━━━━━ EXTRACTED RECORDS ━━━━━

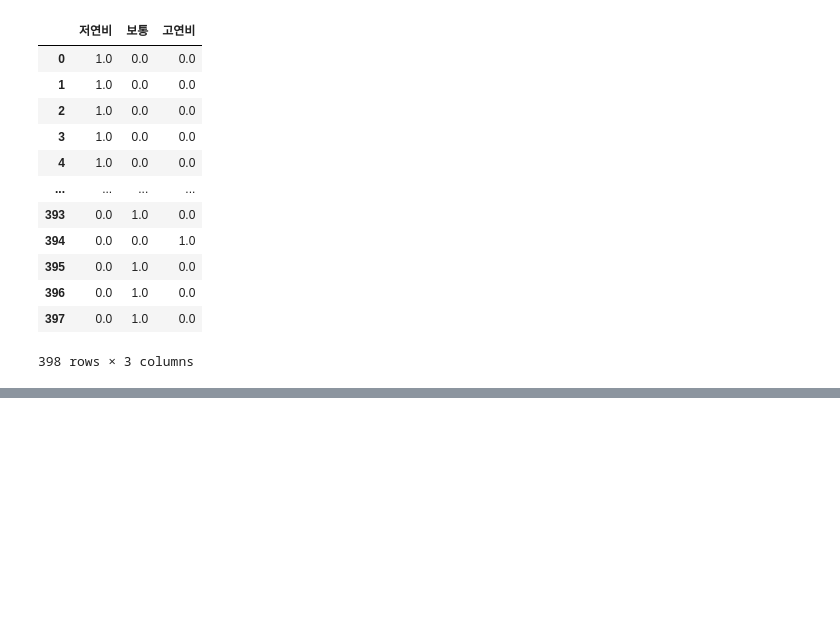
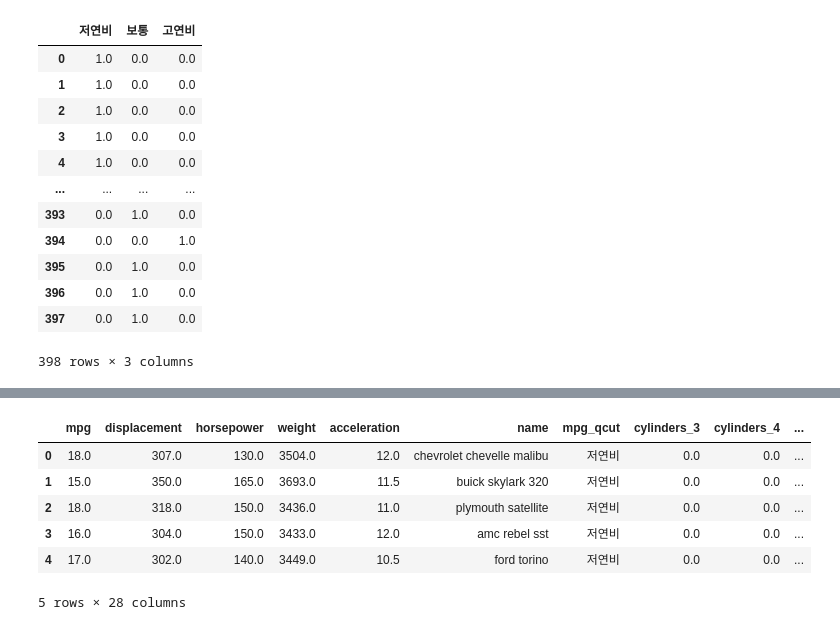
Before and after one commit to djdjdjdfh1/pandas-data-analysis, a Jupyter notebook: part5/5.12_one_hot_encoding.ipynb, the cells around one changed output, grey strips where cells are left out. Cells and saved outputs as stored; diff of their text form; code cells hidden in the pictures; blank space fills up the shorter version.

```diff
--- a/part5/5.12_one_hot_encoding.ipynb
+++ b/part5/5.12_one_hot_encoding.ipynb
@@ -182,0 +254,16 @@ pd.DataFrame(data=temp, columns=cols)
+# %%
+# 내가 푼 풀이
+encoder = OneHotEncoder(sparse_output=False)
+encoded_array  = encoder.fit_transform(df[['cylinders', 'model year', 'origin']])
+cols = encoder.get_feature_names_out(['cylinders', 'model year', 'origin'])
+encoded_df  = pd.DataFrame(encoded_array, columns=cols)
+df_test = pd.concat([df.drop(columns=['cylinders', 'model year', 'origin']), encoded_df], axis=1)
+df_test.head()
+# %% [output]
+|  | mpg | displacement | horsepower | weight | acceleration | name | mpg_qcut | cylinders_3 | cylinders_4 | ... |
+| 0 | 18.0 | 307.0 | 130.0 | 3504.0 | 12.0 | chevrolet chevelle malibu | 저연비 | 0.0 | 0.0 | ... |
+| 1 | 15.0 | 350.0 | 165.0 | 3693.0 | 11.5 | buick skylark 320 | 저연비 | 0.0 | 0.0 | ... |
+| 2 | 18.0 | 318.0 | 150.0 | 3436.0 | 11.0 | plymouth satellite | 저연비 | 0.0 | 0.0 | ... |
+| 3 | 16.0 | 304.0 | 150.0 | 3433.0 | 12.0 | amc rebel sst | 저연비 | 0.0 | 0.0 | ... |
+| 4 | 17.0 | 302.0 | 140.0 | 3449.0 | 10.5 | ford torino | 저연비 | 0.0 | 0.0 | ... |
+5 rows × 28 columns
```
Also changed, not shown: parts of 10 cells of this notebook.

━━━━━
━━━━━ EXTRACTED RECORDS ━━━━━

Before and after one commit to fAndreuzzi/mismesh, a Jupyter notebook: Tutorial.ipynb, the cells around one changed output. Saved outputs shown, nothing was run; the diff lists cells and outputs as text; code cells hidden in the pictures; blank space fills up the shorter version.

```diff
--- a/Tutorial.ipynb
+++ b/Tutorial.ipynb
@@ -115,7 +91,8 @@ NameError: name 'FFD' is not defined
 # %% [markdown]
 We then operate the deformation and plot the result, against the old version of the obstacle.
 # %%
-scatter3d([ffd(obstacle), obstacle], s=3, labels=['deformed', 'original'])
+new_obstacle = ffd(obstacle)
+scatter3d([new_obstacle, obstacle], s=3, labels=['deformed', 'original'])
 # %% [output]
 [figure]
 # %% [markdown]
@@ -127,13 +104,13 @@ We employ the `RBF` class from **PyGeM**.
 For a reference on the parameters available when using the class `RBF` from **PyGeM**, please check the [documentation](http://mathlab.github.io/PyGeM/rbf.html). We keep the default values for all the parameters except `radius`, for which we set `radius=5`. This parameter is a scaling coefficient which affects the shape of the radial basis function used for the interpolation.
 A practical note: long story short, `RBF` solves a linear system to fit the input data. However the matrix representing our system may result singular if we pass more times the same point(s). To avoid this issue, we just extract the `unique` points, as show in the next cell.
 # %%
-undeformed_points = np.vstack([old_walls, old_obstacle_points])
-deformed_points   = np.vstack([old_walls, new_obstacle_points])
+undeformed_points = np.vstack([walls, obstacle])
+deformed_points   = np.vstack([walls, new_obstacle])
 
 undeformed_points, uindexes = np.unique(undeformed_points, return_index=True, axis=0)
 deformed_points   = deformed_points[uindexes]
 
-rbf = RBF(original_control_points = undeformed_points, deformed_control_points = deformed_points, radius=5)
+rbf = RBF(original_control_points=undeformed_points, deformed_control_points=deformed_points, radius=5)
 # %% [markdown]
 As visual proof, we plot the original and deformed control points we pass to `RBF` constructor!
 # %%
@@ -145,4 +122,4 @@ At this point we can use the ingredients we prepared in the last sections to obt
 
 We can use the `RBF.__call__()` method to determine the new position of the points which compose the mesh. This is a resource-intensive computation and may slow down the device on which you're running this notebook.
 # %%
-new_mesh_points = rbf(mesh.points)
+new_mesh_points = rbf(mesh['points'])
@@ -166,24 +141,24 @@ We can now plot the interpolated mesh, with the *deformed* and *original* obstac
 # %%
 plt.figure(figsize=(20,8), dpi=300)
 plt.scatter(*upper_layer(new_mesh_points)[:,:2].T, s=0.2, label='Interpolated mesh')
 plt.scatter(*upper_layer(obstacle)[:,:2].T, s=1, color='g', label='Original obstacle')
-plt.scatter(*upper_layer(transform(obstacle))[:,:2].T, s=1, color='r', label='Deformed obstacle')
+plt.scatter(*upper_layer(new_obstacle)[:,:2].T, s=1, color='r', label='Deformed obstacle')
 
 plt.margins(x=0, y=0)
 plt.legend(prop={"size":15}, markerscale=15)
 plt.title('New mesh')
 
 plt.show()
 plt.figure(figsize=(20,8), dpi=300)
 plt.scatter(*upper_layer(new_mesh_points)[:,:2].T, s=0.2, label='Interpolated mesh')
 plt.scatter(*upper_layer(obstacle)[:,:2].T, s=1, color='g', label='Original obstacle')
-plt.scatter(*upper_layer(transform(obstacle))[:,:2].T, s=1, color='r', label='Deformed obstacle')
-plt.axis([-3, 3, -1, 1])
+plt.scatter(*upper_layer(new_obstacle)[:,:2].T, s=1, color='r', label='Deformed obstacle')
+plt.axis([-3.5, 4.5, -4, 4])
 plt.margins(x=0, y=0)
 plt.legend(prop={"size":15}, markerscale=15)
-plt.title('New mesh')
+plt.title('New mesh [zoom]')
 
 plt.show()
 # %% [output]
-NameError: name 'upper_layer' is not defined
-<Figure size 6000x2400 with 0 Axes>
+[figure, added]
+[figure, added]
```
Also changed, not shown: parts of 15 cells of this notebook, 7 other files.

━━━━━

• WHAT YOU NEED TO DO
Find and copy each line above that includes the string "Tutorial".

• EXPECTED ANSWER
Before and after one commit to fAndreuzzi/mismesh, a Jupyter notebook: Tutorial.ipynb, the cells around one changed output. Saved outputs shown, nothing was run; the diff lists cells and outputs as text; code cells hidden in the pictures; blank space fills up the shorter version.
--- a/Tutorial.ipynb
+++ b/Tutorial.ipynb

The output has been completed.